YOUR INSTRUCTIONS => All of the data below should come back exactly as written, minus its images.

[Change listing data]
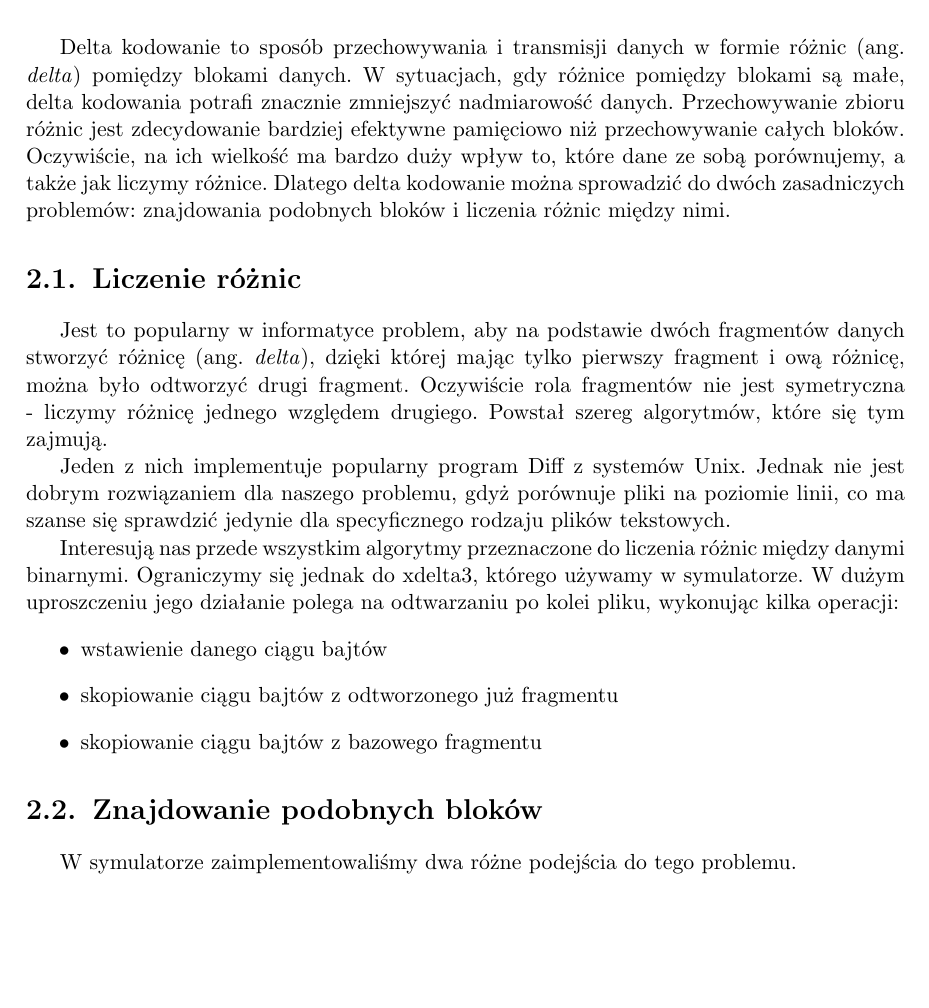
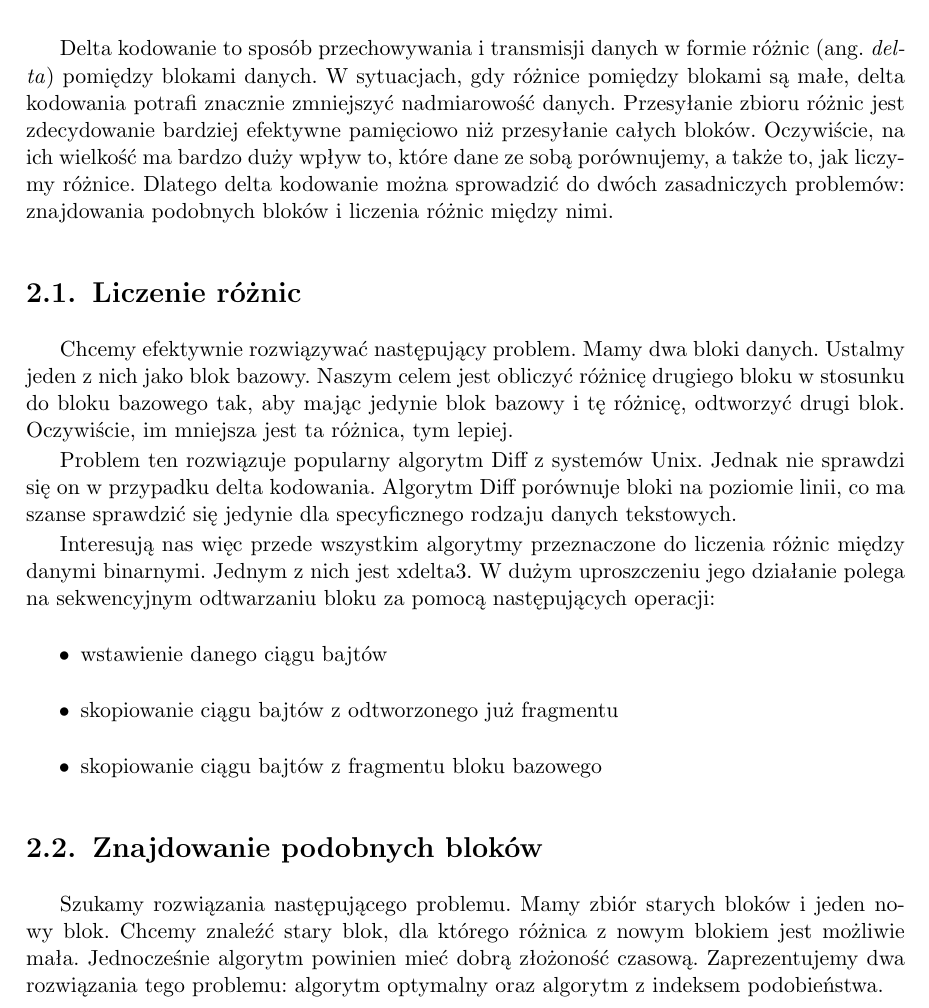
Before and after one commit to zpp-2014-15/deltacompression, a LaTeX thesis (thesis/thesis.tex): part of page 13 of 37, cut so that both start at the same text, the shorter picture padded with empty space. Compiled offline with pdfLaTeX; the source files are stored in an older character set and shown here as Unicode.

Commit message:
Small changes after the spell check

```diff
--- a/thesis/thesis.tex
+++ b/thesis/thesis.tex
@@ -242,27 +242,34 @@
 \chapter{Delta kodowanie}
 Delta kodowanie to sposób przechowywania i transmisji danych w formie różnic (ang. \textit{delta}) pomiędzy blokami danych.
 W sytuacjach, gdy różnice pomiędzy blokami są małe, delta kodowania potrafi znacznie zmniejszyć nadmiarowość danych.
-Przechowywanie zbioru różnic jest zdecydowanie bardziej efektywne pamięciowo niż przechowywanie całych bloków.
-Oczywiście, na ich wielkość ma bardzo duży wpływ to, które dane ze sobą porównujemy, a także jak liczymy różnice.
+Przesyłanie zbioru różnic jest zdecydowanie bardziej efektywne pamięciowo niż przesyłanie całych bloków.
+Oczywiście, na ich wielkość ma bardzo duży wpływ to, które dane ze sobą porównujemy, a także to, jak liczymy różnice.
 Dlatego delta kodowanie można sprowadzić do dwóch zasadniczych problemów: znajdowania podobnych bloków i liczenia różnic między nimi.
 \section{Liczenie różnic}
-Jest to popularny w informatyce problem, aby na podstawie dwóch fragmentów danych stworzyć różnicę (ang. \textit{delta}), dzięki której mając tylko pierwszy fragment i ową różnicę, można  było odtworzyć drugi fragment.
-Oczywiście rola fragmentów nie jest symetryczna - liczymy różnicę jednego względem drugiego.
-Powstał szereg algorytmów, które się tym zajmują.
+Chcemy efektywnie rozwiązywać następujący problem.
+Mamy dwa bloki danych.
+Ustalmy jeden z nich jako blok bazowy.
+Naszym celem jest obliczyć różnicę drugiego bloku w stosunku do bloku bazowego tak, aby mając jedynie blok bazowy i tę różnicę, odtworzyć drugi blok.
+Oczywiście, im mniejsza jest ta różnica, tym lepiej.
 
-Jeden z nich implementuje popularny program Diff z systemów Unix.
-Jednak nie jest dobrym rozwiązaniem dla naszego problemu, gdyż porównuje pliki na poziomie linii, co ma szanse się sprawdzić jedynie dla specyficznego rodzaju plików tekstowych.
+Problem ten rozwiązuje popularny algorytm Diff z systemów Unix.
+Jednak nie sprawdzi się on w przypadku delta kodowania.
+Algorytm Diff porównuje bloki na poziomie linii, co ma szanse sprawdzić się jedynie dla specyficznego rodzaju danych tekstowych.
 
-Interesują nas przede wszystkim algorytmy przeznaczone do liczenia różnic między danymi binarnymi.
-Ograniczymy się jednak do xdelta3, którego używamy w symulatorze.
-W dużym uproszczeniu jego działanie polega na odtwarzaniu po kolei pliku, wykonując kilka operacji:
+Interesują nas więc przede wszystkim algorytmy przeznaczone do liczenia różnic między danymi binarnymi.
+Jednym z nich jest xdelta3.
+W dużym uproszczeniu jego działanie polega na sekwencyjnym odtwarzaniu bloku za pomocą następujących operacji:
 \begin{itemize}
 \item wstawienie danego ciągu bajtów
 \item skopiowanie ciągu bajtów z odtworzonego już fragmentu
-\item skopiowanie ciągu bajtów z bazowego fragmentu
+\item skopiowanie ciągu bajtów z fragmentu bloku bazowego
 \end{itemize}
 
 \section{Znajdowanie podobnych bloków}
-W symulatorze zaimplementowaliśmy dwa różne podejścia do tego problemu.
+Szukamy rozwiązania następującego problemu.
+Mamy zbiór starych bloków i jeden nowy blok.
+Chcemy znaleźć stary blok, dla którego różnica z nowym blokiem jest możliwie mała.
+Jednocześnie algorytm powinien mieć dobrą złożoność czasową.
+Zaprezentujemy dwa rozwiązania tego problemu: algorytm optymalny oraz algorytm z indeksem podobieństwa.
 \subsection{Algorytm optymalny}
 W algorytmie optymalnym porównujemy nowy blok ze wszystkimi blokami, które posiadamy.
```
Also changed, not shown: thesis/thesis.tex (21 more changed lines).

WRITTEN RESPONSE =>
Before and after one commit to zpp-2014-15/deltacompression, a LaTeX thesis (thesis/thesis.tex): part of page 13 of 37, cut so that both start at the same text, the shorter picture padded with empty space. Compiled offline with pdfLaTeX; the source files are stored in an older character set and shown here as Unicode.

Commit message:
Small changes after the spell check

```diff
--- a/thesis/thesis.tex
+++ b/thesis/thesis.tex
@@ -242,27 +242,34 @@
 \chapter{Delta kodowanie}
 Delta kodowanie to sposób przechowywania i transmisji danych w formie różnic (ang. \textit{delta}) pomiędzy blokami danych.
 W sytuacjach, gdy różnice pomiędzy blokami są małe, delta kodowania potrafi znacznie zmniejszyć nadmiarowość danych.
-Przechowywanie zbioru różnic jest zdecydowanie bardziej efektywne pamięciowo niż przechowywanie całych bloków.
-Oczywiście, na ich wielkość ma bardzo duży wpływ to, które dane ze sobą porównujemy, a także jak liczymy różnice.
+Przesyłanie zbioru różnic jest zdecydowanie bardziej efektywne pamięciowo niż przesyłanie całych bloków.
+Oczywiście, na ich wielkość ma bardzo duży wpływ to, które dane ze sobą porównujemy, a także to, jak liczymy różnice.
 Dlatego delta kodowanie można sprowadzić do dwóch zasadniczych problemów: znajdowania podobnych bloków i liczenia różnic między nimi.
 \section{Liczenie różnic}
-Jest to popularny w informatyce problem, aby na podstawie dwóch fragmentów danych stworzyć różnicę (ang. \textit{delta}), dzięki której mając tylko pierwszy fragment i ową różnicę, można  było odtworzyć drugi fragment.
-Oczywiście rola fragmentów nie jest symetryczna - liczymy różnicę jednego względem drugiego.
-Powstał szereg algorytmów, które się tym zajmują.
+Chcemy efektywnie rozwiązywać następujący problem.
+Mamy dwa bloki danych.
+Ustalmy jeden z nich jako blok bazowy.
+Naszym celem jest obliczyć różnicę drugiego bloku w stosunku do bloku bazowego tak, aby mając jedynie blok bazowy i tę różnicę, odtworzyć drugi blok.
+Oczywiście, im mniejsza jest ta różnica, tym lepiej.
 
-Jeden z nich implementuje popularny program Diff z systemów Unix.
-Jednak nie jest dobrym rozwiązaniem dla naszego problemu, gdyż porównuje pliki na poziomie linii, co ma szanse się sprawdzić jedynie dla specyficznego rodzaju plików tekstowych.
+Problem ten rozwiązuje popularny algorytm Diff z systemów Unix.
+Jednak nie sprawdzi się on w przypadku delta kodowania.
+Algorytm Diff porównuje bloki na poziomie linii, co ma szanse sprawdzić się jedynie dla specyficznego rodzaju danych tekstowych.
 
-Interesują nas przede wszystkim algorytmy przeznaczone do liczenia różnic między danymi binarnymi.
-Ograniczymy się jednak do xdelta3, którego używamy w symulatorze.
-W dużym uproszczeniu jego działanie polega na odtwarzaniu po kolei pliku, wykonując kilka operacji:
+Interesują nas więc przede wszystkim algorytmy przeznaczone do liczenia różnic między danymi binarnymi.
+Jednym z nich jest xdelta3.
+W dużym uproszczeniu jego działanie polega na sekwencyjnym odtwarzaniu bloku za pomocą następujących operacji:
 \begin{itemize}
 \item wstawienie danego ciągu bajtów
 \item skopiowanie ciągu bajtów z odtworzonego już fragmentu
-\item skopiowanie ciągu bajtów z bazowego fragmentu
+\item skopiowanie ciągu bajtów z fragmentu bloku bazowego
 \end{itemize}
 
 \section{Znajdowanie podobnych bloków}
-W symulatorze zaimplementowaliśmy dwa różne podejścia do tego problemu.
+Szukamy rozwiązania następującego problemu.
+Mamy zbiór starych bloków i jeden nowy blok.
+Chcemy znaleźć stary blok, dla którego różnica z nowym blokiem jest możliwie mała.
+Jednocześnie algorytm powinien mieć dobrą złożoność czasową.
+Zaprezentujemy dwa rozwiązania tego problemu: algorytm optymalny oraz algorytm z indeksem podobieństwa.
 \subsection{Algorytm optymalny}
 W algorytmie optymalnym porównujemy nowy blok ze wszystkimi blokami, które posiadamy.
```
Also changed, not shown: thesis/thesis.tex (21 more changed lines).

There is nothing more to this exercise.